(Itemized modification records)
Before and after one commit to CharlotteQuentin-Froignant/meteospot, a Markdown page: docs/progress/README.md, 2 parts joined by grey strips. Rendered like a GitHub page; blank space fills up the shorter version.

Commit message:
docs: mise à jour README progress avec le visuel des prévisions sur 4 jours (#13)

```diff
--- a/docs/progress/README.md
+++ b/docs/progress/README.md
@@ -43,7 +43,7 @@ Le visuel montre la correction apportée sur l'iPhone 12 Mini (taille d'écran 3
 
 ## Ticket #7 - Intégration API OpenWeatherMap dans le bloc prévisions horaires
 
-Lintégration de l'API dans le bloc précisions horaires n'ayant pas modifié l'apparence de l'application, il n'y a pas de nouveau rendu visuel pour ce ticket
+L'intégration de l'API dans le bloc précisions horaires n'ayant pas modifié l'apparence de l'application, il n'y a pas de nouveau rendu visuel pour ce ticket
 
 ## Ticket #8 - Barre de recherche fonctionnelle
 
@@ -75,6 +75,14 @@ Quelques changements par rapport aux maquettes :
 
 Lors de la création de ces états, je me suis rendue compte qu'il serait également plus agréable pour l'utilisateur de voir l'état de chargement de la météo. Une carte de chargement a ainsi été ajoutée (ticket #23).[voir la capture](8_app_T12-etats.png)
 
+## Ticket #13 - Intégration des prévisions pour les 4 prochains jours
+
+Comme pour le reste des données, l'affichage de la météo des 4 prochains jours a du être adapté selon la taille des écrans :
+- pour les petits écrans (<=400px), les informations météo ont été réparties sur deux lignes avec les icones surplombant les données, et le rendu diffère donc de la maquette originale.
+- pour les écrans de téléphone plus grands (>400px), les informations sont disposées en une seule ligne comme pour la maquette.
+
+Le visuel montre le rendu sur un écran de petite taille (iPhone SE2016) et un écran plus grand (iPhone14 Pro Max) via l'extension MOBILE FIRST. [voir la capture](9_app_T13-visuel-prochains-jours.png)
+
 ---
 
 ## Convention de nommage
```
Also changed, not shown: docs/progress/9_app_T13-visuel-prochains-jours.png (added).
--
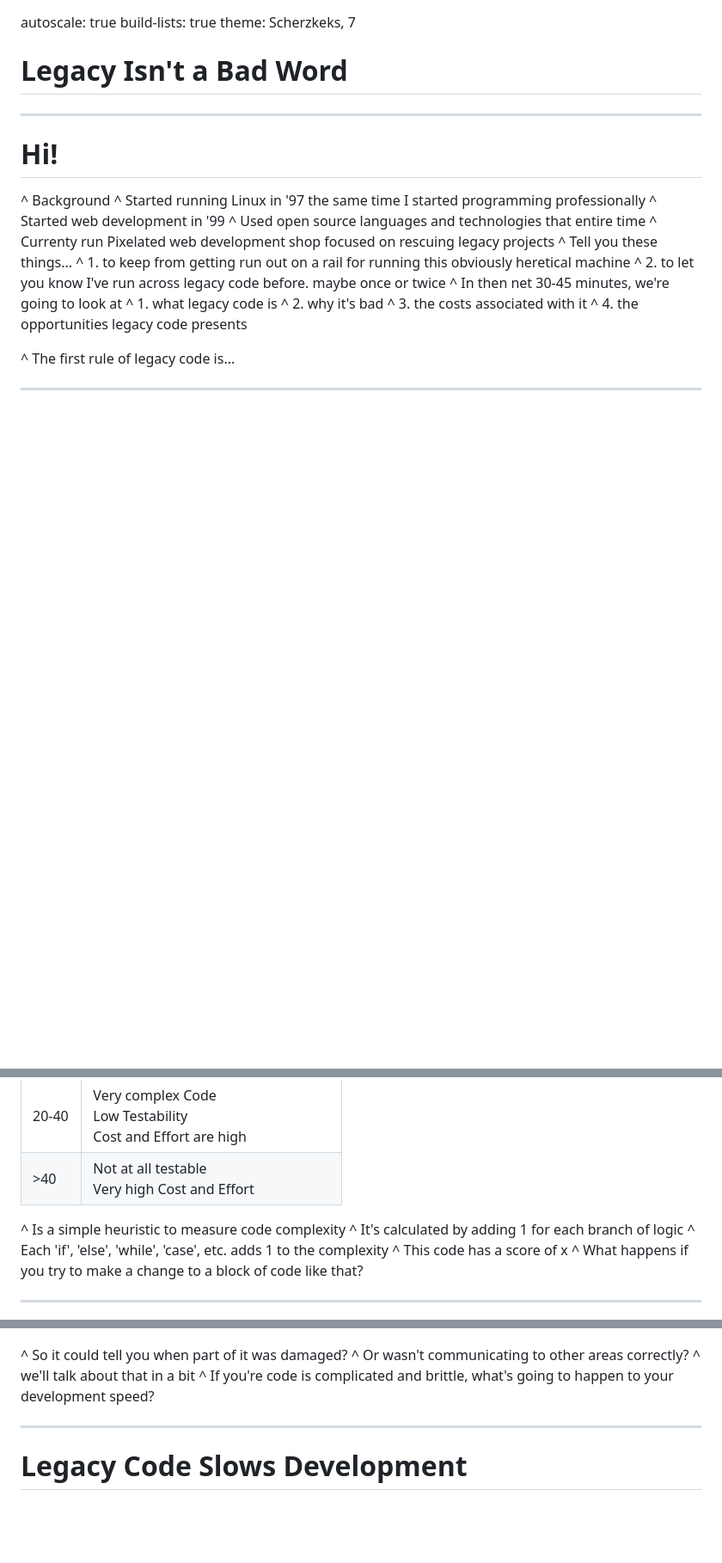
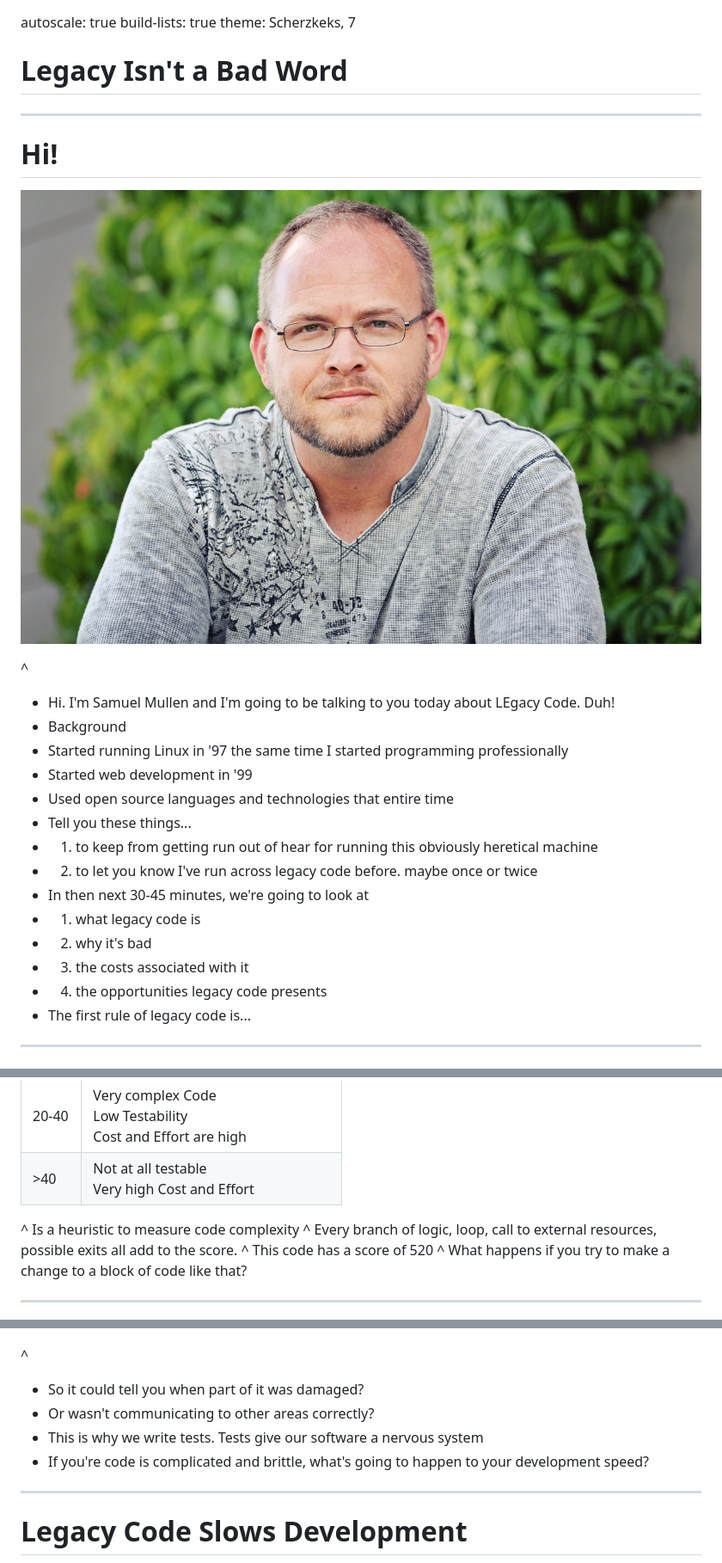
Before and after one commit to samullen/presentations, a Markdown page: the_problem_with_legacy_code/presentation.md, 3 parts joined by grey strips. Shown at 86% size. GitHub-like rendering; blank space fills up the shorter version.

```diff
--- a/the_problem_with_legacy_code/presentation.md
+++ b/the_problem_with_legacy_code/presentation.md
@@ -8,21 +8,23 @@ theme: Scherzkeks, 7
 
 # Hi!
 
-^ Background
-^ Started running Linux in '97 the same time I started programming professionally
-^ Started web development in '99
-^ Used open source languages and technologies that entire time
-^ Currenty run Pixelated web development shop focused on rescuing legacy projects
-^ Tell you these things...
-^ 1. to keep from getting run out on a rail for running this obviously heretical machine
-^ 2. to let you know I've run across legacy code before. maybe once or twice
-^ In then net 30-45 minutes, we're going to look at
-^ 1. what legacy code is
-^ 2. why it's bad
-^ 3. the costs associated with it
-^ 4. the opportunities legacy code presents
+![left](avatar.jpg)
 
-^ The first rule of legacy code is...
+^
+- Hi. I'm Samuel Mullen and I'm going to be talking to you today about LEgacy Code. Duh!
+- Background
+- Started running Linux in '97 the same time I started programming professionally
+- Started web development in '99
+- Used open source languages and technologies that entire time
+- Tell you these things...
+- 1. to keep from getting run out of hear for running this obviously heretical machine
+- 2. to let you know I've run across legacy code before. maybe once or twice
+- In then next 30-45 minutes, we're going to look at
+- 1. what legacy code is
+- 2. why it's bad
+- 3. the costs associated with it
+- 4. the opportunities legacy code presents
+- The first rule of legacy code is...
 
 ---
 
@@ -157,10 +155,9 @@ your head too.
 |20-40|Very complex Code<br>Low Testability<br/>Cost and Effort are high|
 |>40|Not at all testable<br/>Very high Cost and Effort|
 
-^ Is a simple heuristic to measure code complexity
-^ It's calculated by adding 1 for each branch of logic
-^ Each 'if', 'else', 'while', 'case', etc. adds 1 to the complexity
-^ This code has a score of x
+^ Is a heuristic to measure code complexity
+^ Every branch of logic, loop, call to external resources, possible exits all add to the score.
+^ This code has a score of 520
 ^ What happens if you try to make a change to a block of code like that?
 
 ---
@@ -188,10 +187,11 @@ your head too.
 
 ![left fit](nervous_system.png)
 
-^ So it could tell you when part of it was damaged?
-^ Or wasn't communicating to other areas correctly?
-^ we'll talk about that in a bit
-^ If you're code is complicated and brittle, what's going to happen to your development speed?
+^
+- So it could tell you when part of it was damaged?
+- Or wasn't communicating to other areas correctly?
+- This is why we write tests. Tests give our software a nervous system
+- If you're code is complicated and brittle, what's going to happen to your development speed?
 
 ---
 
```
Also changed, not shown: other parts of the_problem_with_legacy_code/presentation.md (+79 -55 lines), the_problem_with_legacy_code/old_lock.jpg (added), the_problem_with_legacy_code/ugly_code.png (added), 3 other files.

Problem to solve: From the entries above, copy every line that holds the word "left".

Result of this task:
+![left](avatar.jpg)
 ![left fit](nervous_system.png)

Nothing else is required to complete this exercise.